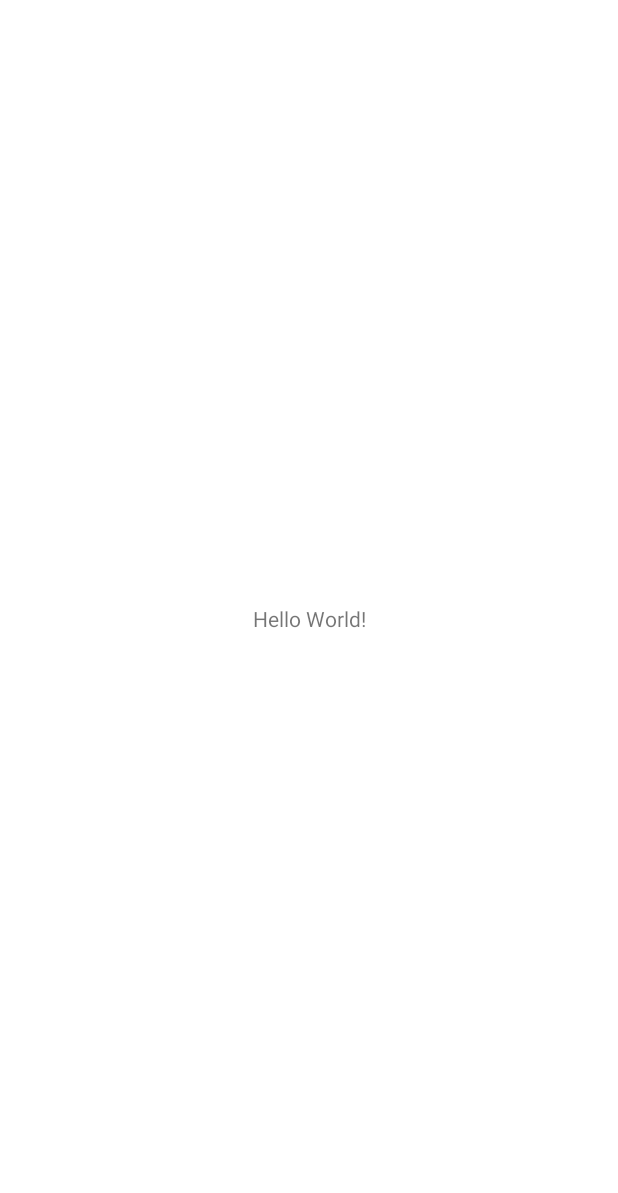
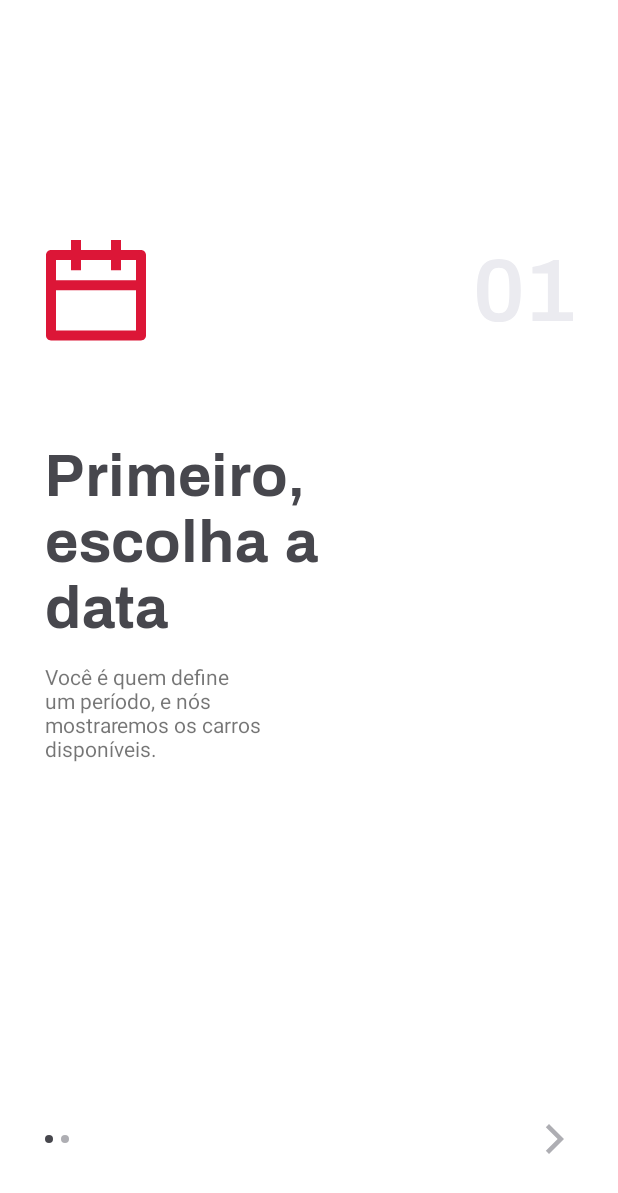
Before and after one commit to Alaksion/RentX, an Android app: the screen it shows after launch (MainActivity before the commit, OnboardingActivity after it), on a phone screen of 412 x 824 dp. Before the commit the part shown is almost empty. Shown: the top 1193 px of the screen. Run offline under Robolectric (Android 15) with nearby library versions, the phone set to English and light mode, and no system bars.

Commit message:
finished onboarding screen

```diff
--- a/app/src/main/java/com/example/rentx/onboarding/choosedate/ChooseDateFragment.kt
+++ b/app/src/main/java/com/example/rentx/onboarding/choosedate/ChooseDateFragment.kt
@@ -5,15 +5,31 @@ import androidx.fragment.app.Fragment
 import android.view.LayoutInflater
 import android.view.View
 import android.view.ViewGroup
+import android.widget.Toast
+import androidx.navigation.Navigation
 import com.example.rentx.R
+import kotlinx.android.synthetic.main.fragment_choose_car.*
+import kotlinx.android.synthetic.main.fragment_choose_date.*
 
-class ChooseDateFragment : Fragment() {
+class ChooseDateFragment : Fragment(), View.OnClickListener {
     override fun onCreateView(
         inflater: LayoutInflater, container: ViewGroup?,
         savedInstanceState: Bundle?
     ): View? {
-        // Inflate the layout for this fragment
         return inflater.inflate(R.layout.fragment_choose_date, container, false)
     }
 
+    override fun onViewCreated(view: View, savedInstanceState: Bundle?) {
+        iv_date_next_screen.setOnClickListener(this)
+        super.onViewCreated(view, savedInstanceState)
+    }
+
+    override fun onClick(v: View) {
+        when (v.id) {
+            iv_date_next_screen.id -> {
+                Navigation.findNavController(v).navigate(R.id.action_next_onboarding_page)
+            }
+        }
+    }
+
 }
--- a/app/src/main/java/com/example/rentx/splash/activities/SplashActivity.kt
+++ b/app/src/main/java/com/example/rentx/splash/activities/SplashActivity.kt
@@ -9,6 +9,7 @@ import android.os.Bundle
 import android.view.View
 import com.example.rentx.MainActivity
 import com.example.rentx.R
+import com.example.rentx.onboarding.activities.OnboardingActivity
 import kotlinx.android.synthetic.main.activity_splash.*
 
 class SplashActivity : AppCompatActivity(), Animator.AnimatorListener {
@@ -50,7 +51,7 @@ class SplashActivity : AppCompatActivity(), Animator.AnimatorListener {
     }
 
     override fun onAnimationEnd(animation: Animator) {
-        startActivity(Intent(this, MainActivity::class.java))
+        startActivity(Intent(this, OnboardingActivity::class.java))
         finish()
     }
 
--- /dev/null
+++ b/app/src/main/res/drawable/ic_chevron_right.xml
@@ -0,0 +1,5 @@
+<vector android:height="24dp" android:tint="#AEAEB3"
+    android:viewportHeight="24" android:viewportWidth="24"
+    android:width="24dp" xmlns:android="http://schemas.android.com/apk/res/android">
+    <path android:fillColor="@android:color/white" android:pathData="M5.88,4.12L13.76,12l-7.88,7.88L8,22l10,-10L8,2z"/>
+</vector>
--- a/app/src/main/res/layout/activity_onboarding.xml
+++ b/app/src/main/res/layout/activity_onboarding.xml
@@ -6,9 +6,12 @@
     android:layout_height="match_parent"
     tools:context=".onboarding.activities.OnboardingActivity">
 
-    <androidx.viewpager.widget.ViewPager
-        android:id="@+id/vp_onboarding"
+    <fragment
+        android:id="@+id/fragment"
+        android:name="androidx.navigation.fragment.NavHostFragment"
         android:layout_width="match_parent"
-        android:layout_height="match_parent"/>
+        android:layout_height="match_parent"
+        app:defaultNavHost="true"
+        app:navGraph="@navigation/nav_onboarding"/>
 
 </androidx.constraintlayout.widget.ConstraintLayout>
--- a/app/src/main/res/layout/fragment_choose_date.xml
+++ b/app/src/main/res/layout/fragment_choose_date.xml
@@ -72,6 +72,15 @@
         android:background="@drawable/onboarding_unselected"
         android:layout_marginStart="5dp"/>
 
+    <ImageView
+        android:id="@+id/iv_date_next_screen"
+        android:layout_width="wrap_content"
+        android:layout_height="wrap_content"
+        app:layout_constraintRight_toRightOf="parent"
+        app:layout_constraintTop_toTopOf="@id/v_onboarding_choose_date_unselected"
+        app:layout_constraintBottom_toBottomOf="@id/v_onboarding_choose_date_unselected"
+        android:src="@drawable/ic_chevron_right"/>
+
 
 
 </androidx.constraintlayout.widget.ConstraintLayout>
--- /dev/null
+++ b/app/src/main/res/navigation/nav_onboarding.xml
@@ -0,0 +1,27 @@
+<?xml version="1.0" encoding="utf-8"?>
+<navigation xmlns:android="http://schemas.android.com/apk/res/android"
+    xmlns:app="http://schemas.android.com/apk/res-auto"
+    xmlns:tools="http://schemas.android.com/tools"
+    android:id="@+id/nav_onboarding"
+    app:startDestination="@id/chooseDateFragment">
+
+    <fragment
+        android:id="@+id/chooseDateFragment"
+        android:name="com.example.rentx.onboarding.choosedate.ChooseDateFragment"
+        android:label="fragment_choose_date"
+        tools:layout="@layout/fragment_choose_date" >
+        <action
+            android:id="@+id/action_next_onboarding_page"
+            app:destination="@id/chooseCarFragment"
+            app:enterAnim="@anim/fragment_open_enter"
+            app:exitAnim="@anim/fragment_open_exit"
+            app:popEnterAnim="@anim/fragment_open_enter"
+            app:popExitAnim="@anim/fragment_open_exit" />
+    </fragment>
+
+    <fragment
+        android:id="@+id/chooseCarFragment"
+        android:name="com.example.rentx.onboarding.choosecar.ChooseCarFragment"
+        android:label="fragment_choose_car"
+        tools:layout="@layout/fragment_choose_car" />
+</navigation>
```
Also changed, not shown: app/src/main/java/com/example/rentx/onboarding/SlideViewAdapter.kt (deleted, +0 -19 lines), app/src/main/java/com/example/rentx/onboarding/choosecar/ChooseCarFragment.kt (+21 -4 lines), app/src/main/res/layout/fragment_choose_car.xml (+9 -0 lines).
******************************
WORK INSTRUCTIONS: Scan the data above and copy each line containing the word "SplashActivity".

SOLUTION TO THE PROBLEM:
--- a/app/src/main/java/com/example/rentx/splash/activities/SplashActivity.kt
+++ b/app/src/main/java/com/example/rentx/splash/activities/SplashActivity.kt
 class SplashActivity : AppCompatActivity(), Animator.AnimatorListener {
@@ -50,7 +51,7 @@ class SplashActivity : AppCompatActivity(), Animator.AnimatorListener {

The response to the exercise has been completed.